■ WORK ORDER ■
Copy, from the entries below, each line in which the string "actual" appears.

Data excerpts
Content starts
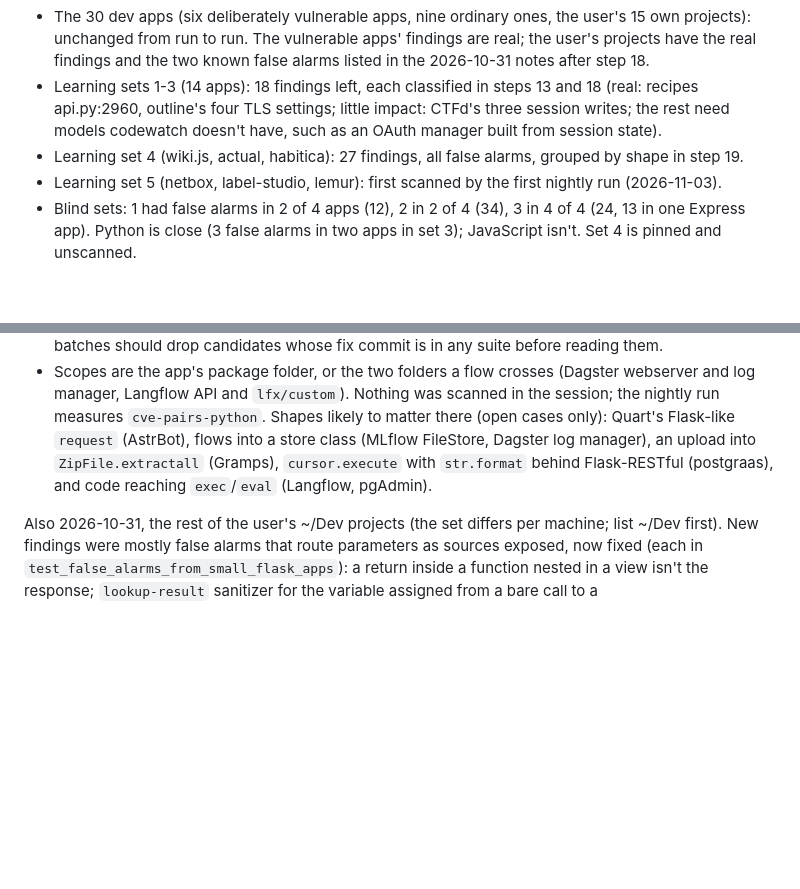
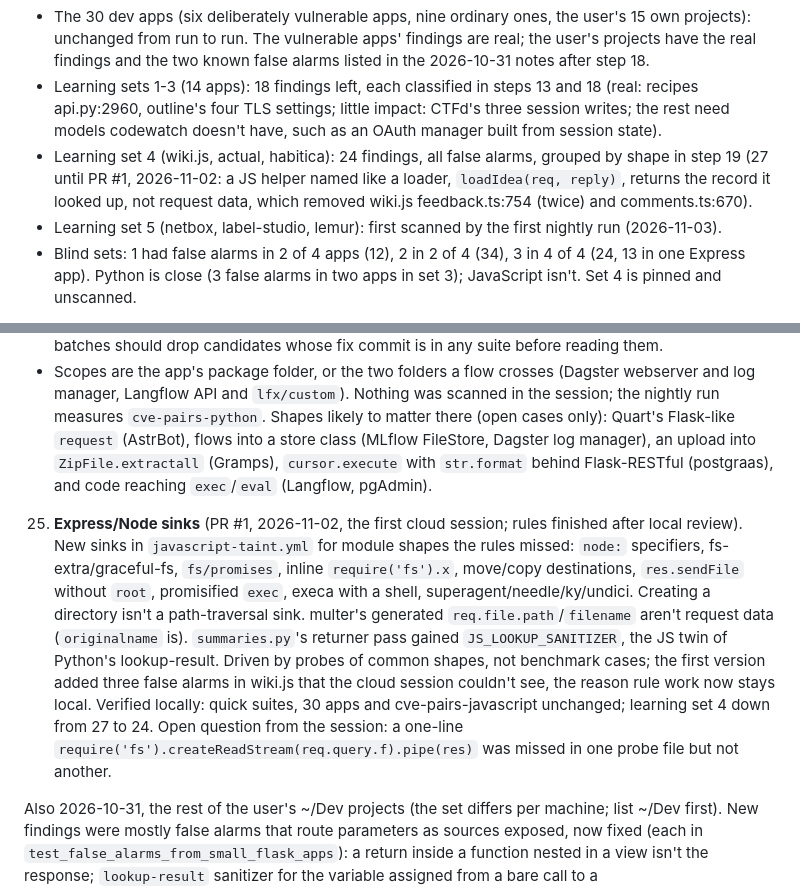
Before and after one commit to shwan-ps5/codewatch, a Markdown page: PLAN.md, 2 parts joined by grey strips. Drawn GitHub-style; blank space fills up the shorter version.

Commit message:
Plan: PR #1 recorded (step 25; 24 is batch 3's), learning set 4 at 24
Co-Authored-By: Claude Opus 5.5 <noreply@anthropic.com>
Claude-Session: https://claude.ai/code/session_01FdMDK8KCbHFKVHnoDDSYPQ

```diff
--- a/PLAN.md
+++ b/PLAN.md
@@ -64,7 +64,9 @@ False alarms on ordinary apps (verdict mode):
 - Learning sets 1-3 (14 apps): 18 findings left, each classified in steps 13 and 18 (real: recipes api.py:2960,
   outline's four TLS settings; little impact: CTFd's three session writes; the rest need models codewatch
   doesn't have, such as an OAuth manager built from session state).
-- Learning set 4 (wiki.js, actual, habitica): 27 findings, all false alarms, grouped by shape in step 19.
+- Learning set 4 (wiki.js, actual, habitica): 24 findings, all false alarms, grouped by shape in step 19 (27
+  until PR #1, 2026-11-02: a JS helper named like a loader, `loadIdea(req, reply)`, returns the record it looked
+  up, not request data, which removed wiki.js feedback.ts:754 (twice) and comments.ts:670).
 - Learning set 5 (netbox, label-studio, lemur): first scanned by the first nightly run (2026-11-03).
 - Blind sets: 1 had false alarms in 2 of 4 apps (12), 2 in 2 of 4 (34), 3 in 4 of 4 (24, 13 in one Express app).
   Python is close (3 false alarms in two apps in set 3); JavaScript isn't. Set 4 is pinned and unscanned.
@@ -764,6 +766,17 @@ rule):
      (Gramps), `cursor.execute` with `str.format` behind Flask-RESTful (postgraas), and code reaching `exec`/`eval`
      (Langflow, pgAdmin).
 
+25. **Express/Node sinks** (PR #1, 2026-11-02, the first cloud session; rules finished after local review). New sinks
+   in `javascript-taint.yml` for module shapes the rules missed: `node:` specifiers, fs-extra/graceful-fs,
+   `fs/promises`, inline `require('fs').x`, move/copy destinations, `res.sendFile` without `root`, promisified
+   `exec`, execa with a shell, superagent/needle/ky/undici. Creating a directory isn't a path-traversal sink.
+   multer's generated `req.file.path`/`filename` aren't request data (`originalname` is). `summaries.py`'s returner
+   pass gained `JS_LOOKUP_SANITIZER`, the JS twin of Python's lookup-result. Driven by probes of common shapes, not
+   benchmark cases; the first version added three false alarms in wiki.js that the cloud session couldn't see, the
+   reason rule work now stays local. Verified locally: quick suites, 30 apps and cve-pairs-javascript unchanged;
+   learning set 4 down from 27 to 24. Open question from the session: a one-line
+   `require('fs').createReadStream(req.query.f).pipe(res)` was missed in one probe file but not another.
+
 Also 2026-10-31, the rest of the user's ~/Dev projects (the set differs per machine; list ~/Dev first). New
 findings were mostly false alarms that route parameters as sources exposed, now fixed (each in
 `test_false_alarms_from_small_flask_apps`): a return inside a function nested in a view isn't the
```
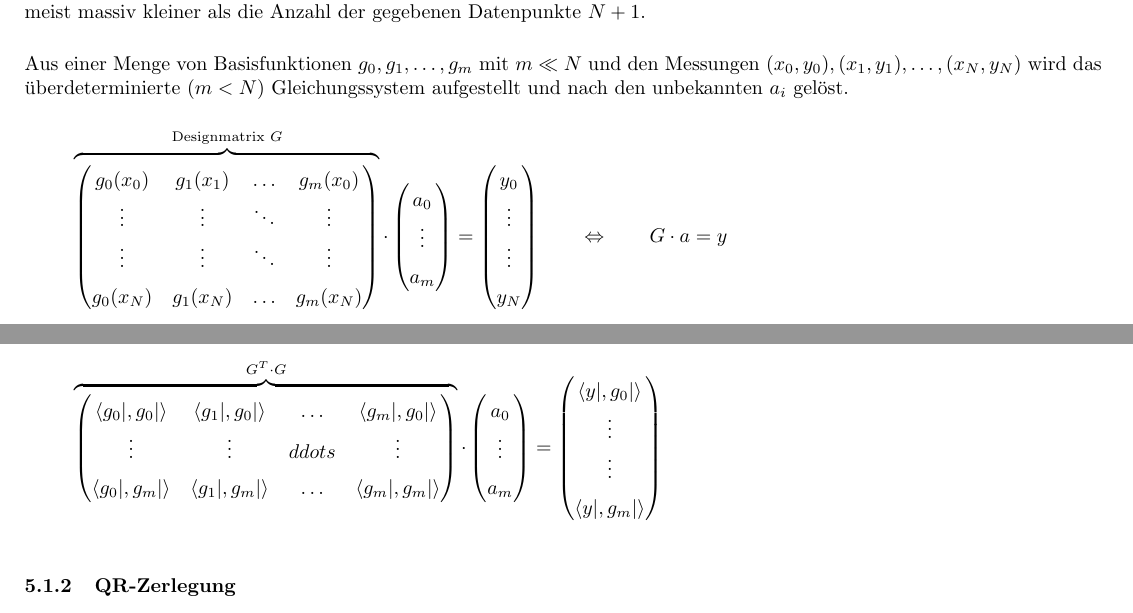
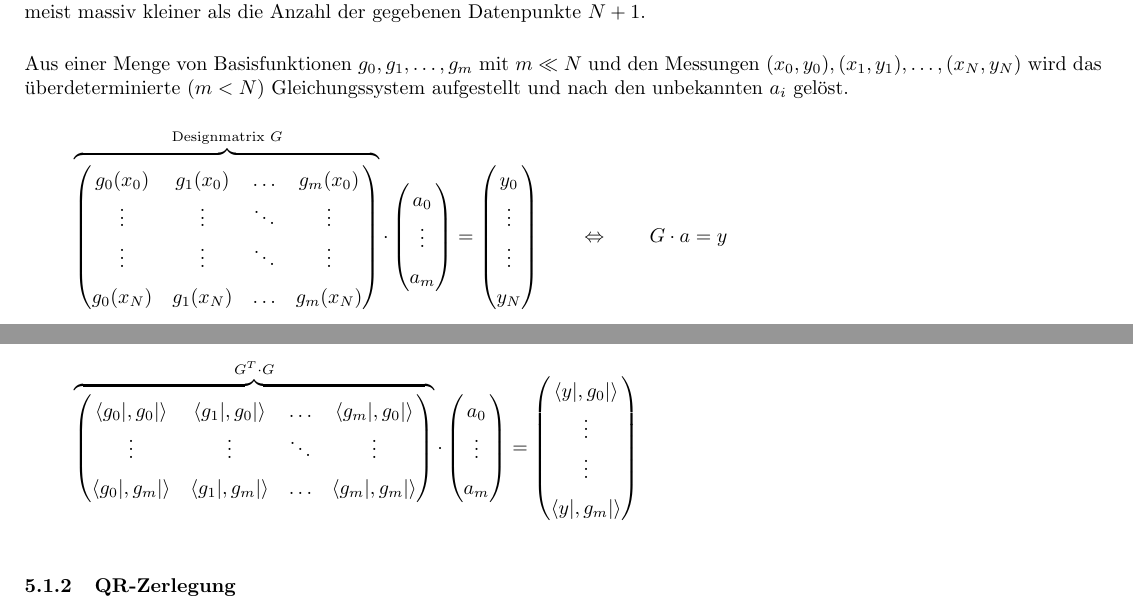
Before and after one commit to HSR-Stud/CompAlg, a LaTeX document (CompAlg.tex, which reads files/least_squares_approximation.tex): two parts of page 10 of 21, joined at a grey line, cut so that both start at the same text. Compiled offline with pdfLaTeX.

Commit message:
Propably last bug fixed! ;-)

```diff
--- a/files/least_squares_approximation.tex
+++ b/files/least_squares_approximation.tex
@@ -7,7 +7,7 @@ Aus einer Menge von Basisfunktionen ${g_0,g_1,\ldots,g_m}$ mit $m \ll N$ und den
 \[
     \overbrace{
     \begin{pmatrix}
-        g_0(x_0) & g_1(x_1) & \ldots & g_m(x_0) \\
+        g_0(x_0) & g_1(x_0) & \ldots & g_m(x_0) \\
         \vdots & \vdots & \ddots & \vdots \\
         \vdots & \vdots & \ddots & \vdots \\
         g_0(x_N) & g_1(x_N) & \ldots & g_m(x_N)
@@ -58,7 +58,7 @@ Das neue Gleichungssystem ist regulär und hat eine eindeutige Lösung für die
     \overbrace{
     \begin{pmatrix}
         \langle g_0|,g_0|\rangle & \langle g_1|,g_0|\rangle & \ldots & \langle g_m|,g_0|\rangle \\
-        \vdots & \vdots & ddots & \vdots \\
+        \vdots & \vdots & \ddots & \vdots \\
         \langle g_0|,g_m|\rangle & \langle g_1|,g_m|\rangle & \ldots & \langle g_m|,g_m|\rangle
     \end{pmatrix}
     }^{G^T \cdot G}
```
Content ends
■ SOLUTION ■
-- Learning set 4 (wiki.js, actual, habitica): 27 findings, all false alarms, grouped by shape in step 19.
+- Learning set 4 (wiki.js, actual, habitica): 24 findings, all false alarms, grouped by shape in step 19 (27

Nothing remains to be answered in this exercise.